“Manzanos” by Kirstin Valdez Quade (a desired and anticipated future)
“If I could time my death, I would time it thus: exactly fifteen seconds after my grandfather. I would like to die in my sleep, but I must be certain I outlive him. I will lay my ear against his thin chest, listen to the silence beneath his lumped sternum, and then, when I am sure, it will be my turn…
In a moment my grandfather will pat me again, and his hand will stay there, resting on mine. I’ll look down, run a finger along the veins knotted and bruised under his thin brown skin. I wait for his touch. But for now we watch the horses separately, sitting as still as we know how.”
Technically, the last line of “Manzanos” returns to the present moment, but the main thrust of this ending is toward a desired and then an anticipated future. The story’s protagonist, Ofelia, wishes to die right after her grandfather. Odds are good that she won’t—and yet, by suggesting how that death might happen, the story captures her doomed conviction. Moreover, by following Ofelia’s death wish with a near-future vision of grandfatherly hand-patting, we end on a more likely future moment: one that is freighted with Ofelia’s awareness of her grandfather’s love.
“Burn” by Morgan Talty (a multiverse of futures)
“I kept going, wondering, Hair or pot first? Pot made the most sense…No. I’d grab Fellis’s hair from the swamp on my way home. With Fellis on his unmade bed, me on a torn beanbag in the corner, each of us with a tall boy and the pot smoke hazing gray the room, we’d keep poking and squeezing the hair, waiting for it to dry, waiting to burn it.”

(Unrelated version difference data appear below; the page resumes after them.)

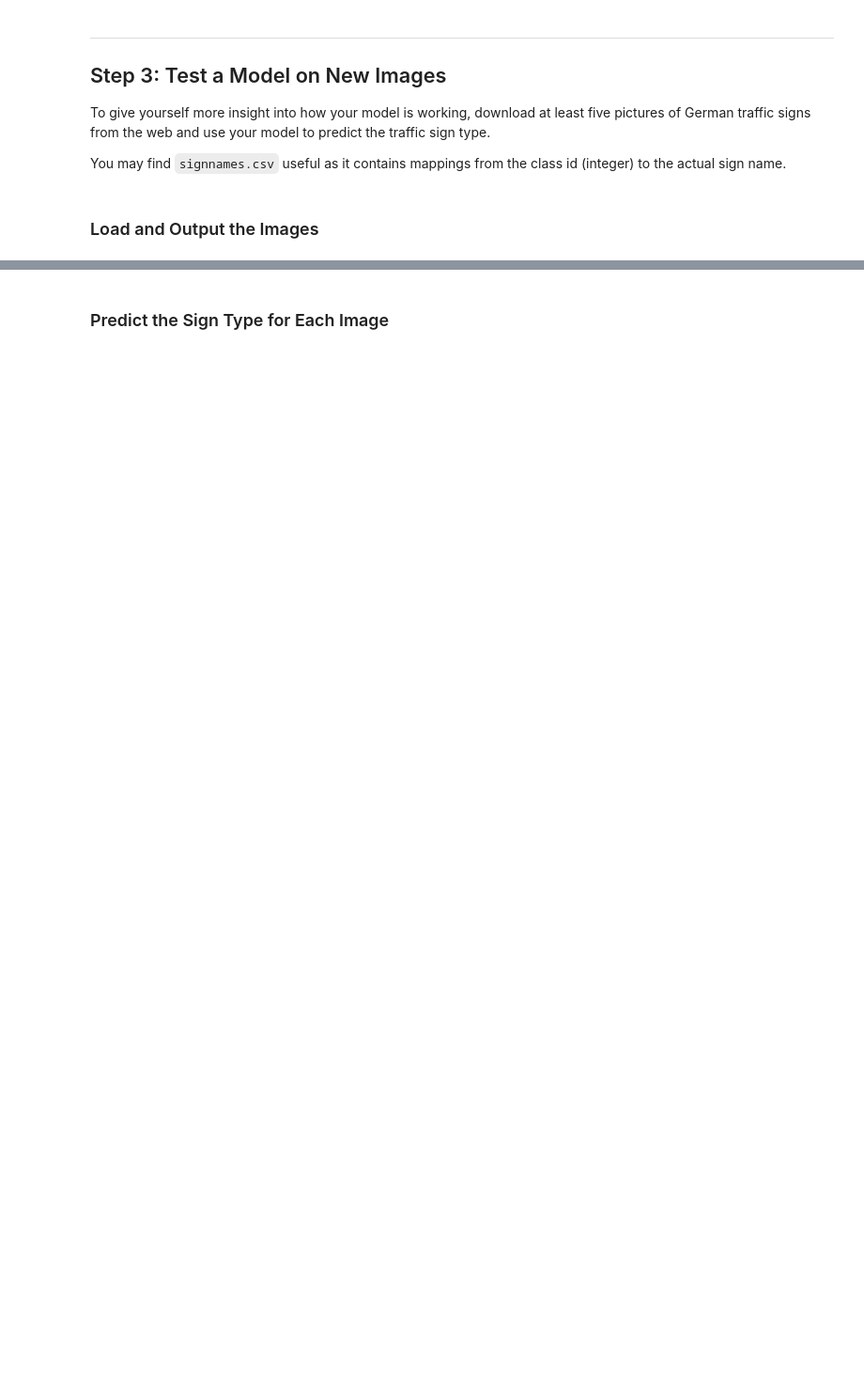
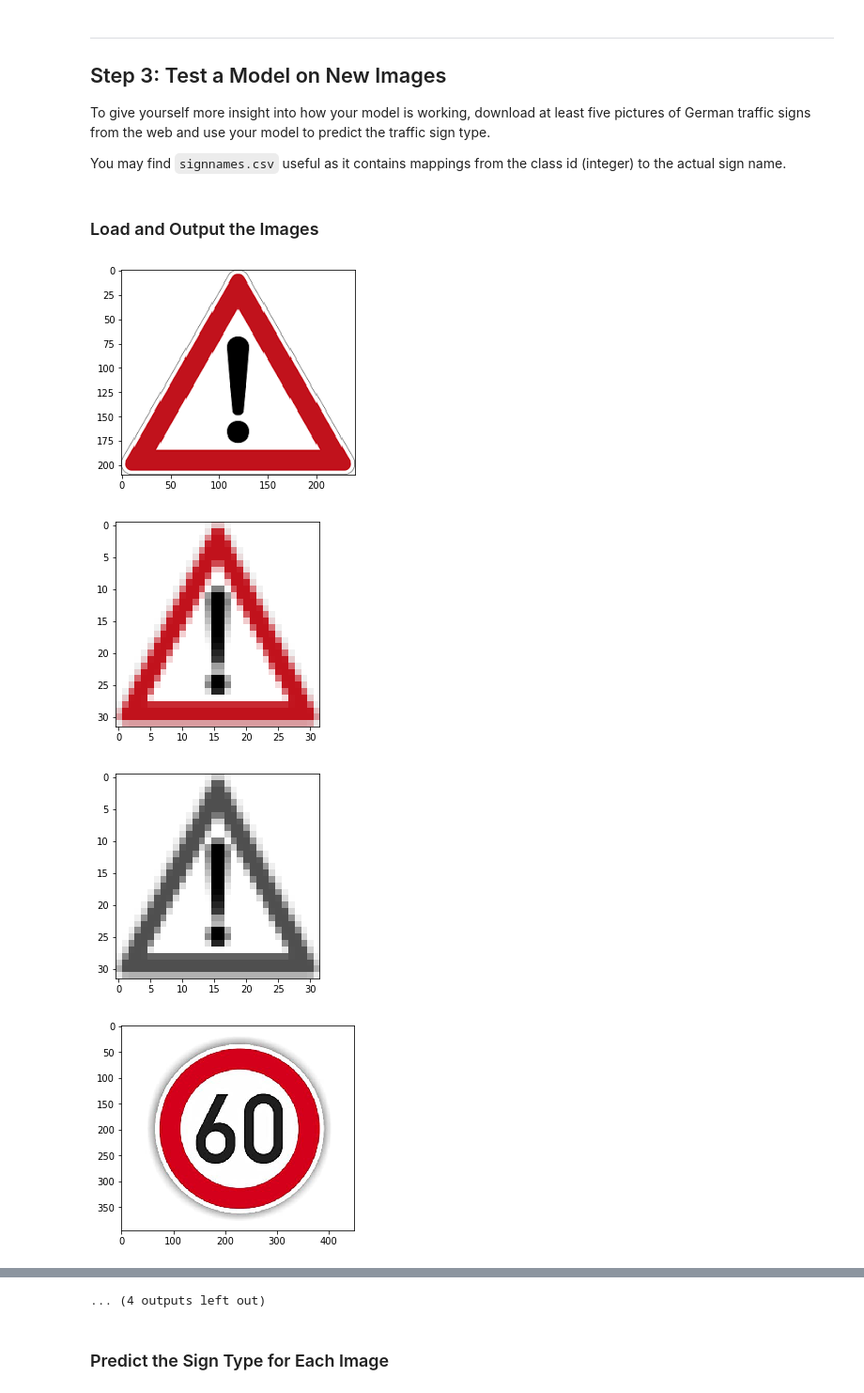
Before and after one commit to AndrewWalker251/traffic_sign_classifier, a Jupyter notebook: Traffic_Sign_Classifier.ipynb, the cells around one changed output, grey strips where cells are left out. Shown: that part at 94% size. Saved outputs shown, nothing was run; the diff lists cells and outputs as text; code cells hidden in the pictures; blank space fills up the shorter version.

```diff
--- a/Traffic_Sign_Classifier.ipynb
+++ b/Traffic_Sign_Classifier.ipynb
@@ -369,0 +485,29 @@ You may find `signnames.csv` useful as it contains mappings from the class id (i
+# %%
+# Load in my own images
+import matplotlib.image as mpimg
+import cv2
+import os
+
+additional_test_images = []
+
+files = os.listdir('Additional_test_images')
+for file in files:
+    image = mpimg.imread('Additional_test_images\{}'.format(file))
+    # Resize as required.
+    resized = cv2.resize(image, (32,32), interpolation = cv2.INTER_AREA)
+    plt.imshow(image)
+    plt.show()
+    plt.imshow(resized)
+    plt.show()
+    # grayscale
+    X_example = np.mean(resized, axis=2)
+    plt.imshow(X_example, cmap='gray')
+    plt.show()
+    # make sure it's in the correct shape
+    X_example = np.reshape(X_example, (32,32,1))
+    additional_test_images.append(X_example)
+# %% [output]
+[figure, added]
+[figure, added]
+[figure, added]
+[figure, added]
@@ -369,0 +522 @@ You may find `signnames.csv` useful as it contains mappings from the class id (i
+... (4 outputs left out)
```
Also changed, not shown: parts of 23 cells of this notebook, 7 other files.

“Burn” ends with a choice. Our narrator can first collect Fellis’s recently severed hair, or purchase pot. By describing the likely experience of pursuing each option, the story opens into the multiverse. The beauty of Talty’s ending is that even when the narrator ultimately elects to get the pot first, we know that he may not follow through. There are so many other possibilities—so many ways for things to go wrong—and this lends resonance to the seeming definitiveness of his choice.
How does one end an essay on endings?
Maybe, by taking one’s own advice. Thus, I offer you three endings to this essay using three different temporal moves. You can decide which one resonates the most.
Before writing this essay, I spent a while thinking about what endings mean in the context of real life. I thought about the end of relationships, the end of my twenties, the end of living in one city and then another, the end of sixth grade, the end of my one-time favorite show Even Stevens, the end of liking bubblegum flavored ice cream. Life is a constant stream of endings—and so often we don’t realize their significance until it’s too late. Perhaps that’s why fiction so often looks backward, why characters lose themselves to memory, why a novel might end not with a vision of sailing into the future but rather in a floundering boat “borne back ceaselessly into the past.”
Staying in the present
So there you have it: my theory on endings. I’m not the first person to have one (According to Jeanette Winterson: “There are only three possible endings…revenge, tragedy or forgiveness. That’s it.”) and I likely won’t be the last. But I hope that you’ve found something useful in this essay. And if not, well, now we’re done (mic drop).
What will happen now, with this essay on endings finally finished? Well, the writer may stand up and stretch. She might pet her cat, then walk outside into a bright spring afternoon. Maybe she’ll see a patch of purple crocuses, a little stand of yellow daffodils newly blooming after a long damp winter under a gray midwestern sky. Maybe she’ll remember that nothing really ends, it just goes back to the beginning.
Allegra Hyde’s The Last Catastrophe is available now from Vintage.